Einstein Never Used Flash Cards: How Our Children Really Learn-- And Why They Need to Play More and Memorize Less

Front Cover
Rodale, Oct 3, 2003 - Family & Relationships - 302 pages
83 Reviews
Play Is Back

Reassuring to parents and educators, Einstein Never Used Flash Cards shows why-- and how-- to step away from the cult of achievement and toward a more nurturing home life full of imaginative play and love of learning.

Here's the message that stressed-out parents are craving to hear: It's okay to play!

In fact, it's more than just okay-- it's better than drilling academics. After decades of research, scientists and child development experts have come to a clear conclusion: Play is the best way for our children to learn.

Children who are prematurely pushed into regimented academic instruction display less creativity and enthusiasm for learning than their peers

Children who memorize isolated facts early in life show no better long-term retention than their peers.
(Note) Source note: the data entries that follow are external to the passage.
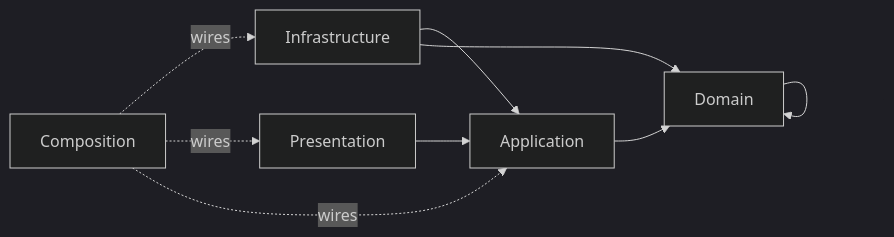
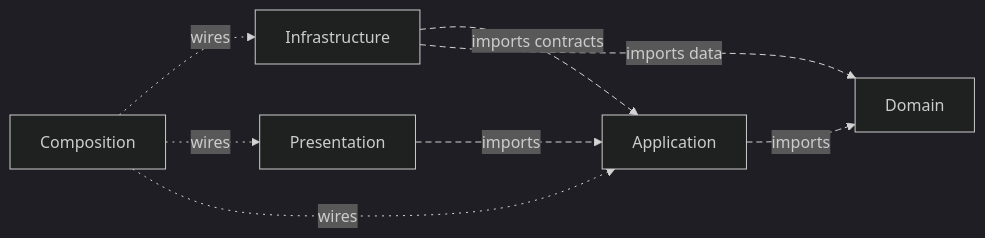
Before and after one commit to AndresTaoFlorez/software-architecture: the second of 7 diagrams in clean-architecture/3-project-structure.md, drawn with Mermaid (dark theme). The commit also changed other lines of this file and 21 other files, not shown here.

````diff
--- a/clean-architecture/3-project-structure.md
+++ b/clean-architecture/3-project-structure.md
@@ -39,11 +39,12 @@
 ```mermaid
 flowchart LR
-    D["Domain"] --> D
-    A["Application"] --> D
-    I["Infrastructure"] --> A
-    I --> D
-    P["Presentation"] --> A
+    A["Application"] -. "imports" .-> D["Domain"]
+    I["Infrastructure"] -. "imports contracts" .-> A
+    I -. "imports data" .-> D
+    P["Presentation"] -. "imports" .-> A
     C["Composition"] -. wires .-> I
     C -. wires .-> P
     C -. wires .-> A
+    linkStyle 0,1,2,3 stroke-width:1px,stroke-dasharray:6 4
+    linkStyle 4,5,6 stroke-width:1px,stroke-dasharray:2 5
 ```
````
Children who learn through play also develop social and emotional skills, which are critical for long-term success.

Somewhere along the line, we've gotten off track by stressing academic products and programs to our preschoolers. Thankfully, Dr. Kathy Hirsh-Pasek and Dr. Roberta Michnick Golinkoff have a simple remedy for our children that is based on overwhelming scientific evidence from their own studies and the collective research results of child development experts.

Einstein Never Used Flash Cards goes beyond debunking the myths spread by the accelerated-learning industry. Parents and educators will find a practical guide to introducing complex concepts through smart, simple, and loving play.

For every key area of a child's development (speech, reading, math, social skills, self-awareness, and intelligence), you'll understand how a child's mind actually learns. Then you'll discover exercises (40 in all) that will showcase emerging skills and leave your child smiling today-- and prepared for tomorrow.
  

What people are saying - Write a review

User ratings

5 stars
23
4 stars
26
3 stars
27
2 stars
4
1 star
3

Good amount of research included. - Goodreads
I enjoyed it and did gain some good insight from it. - Goodreads
Very much research-based book. - Goodreads

Review: Einstein Never Used Flashcards: How Our Children Really Learn--and Why They Need to Play More and Memorize Less

User Review  - Galadriel - Goodreads

Such a relief and a wake up call to read a parenting book with this focus. Do less! We are not in charge of "training" our children! Lots of the data can be skimmed without losing the point. If you ... Read full review

Review: Einstein Never Used Flashcards: How Our Children Really Learn--and Why They Need to Play More and Memorize Less

User Review  - Karyn - Goodreads

This was a good book, but a lot of it was stuff that was already very obvious to me. I enjoyed it and did gain some good insight from it. It is focused more on young children- birth to preschool aged ... Read full review

Contents

How Babies Are Wired to Learn
16
CHAPTER 3
38
CHAPTER 4
60
Reading between the Lines
97
The Quest to Define Intelligence
126
Who Am I? Developing a Sense of Self
152
Develop Social Intelligence
181
CHAPTER 9
205
The New Formula for Exceptional Parenting
244
NOTES
269
INDEX
287
Copyright

Common terms and phrases

References to this book

All Book Search results »

About the author (2003)

Kathy Hirsh-Pasek, Ph.D., is a member of the psychology department at Temple University, where she directs the Infant Language Laboratory and participated in one of the nation's largest studies of the effects of child care. The mother of three sons, she also composes and performs children's music.

Roberta Michnick Golinkoff, Ph.D., is the H. Rodney Sharp Professor in the School of Education at the University of Delaware, where she holds a joint appointment with the departments of linguistics and psychology and directs the Infant Language Project. She has also been a recipient of the John Simon Guggenheim Memorial Fellowship and is the mother of a son and a daughter.

Together, the authors were featured on the PBS Human Language series and are the authors of How Babies Talk.

Diane Eyer, Ph.D., is a member of the psychology department at Temple University and author of Motherguilt and Mother-Infant Bonding.

Bibliographic information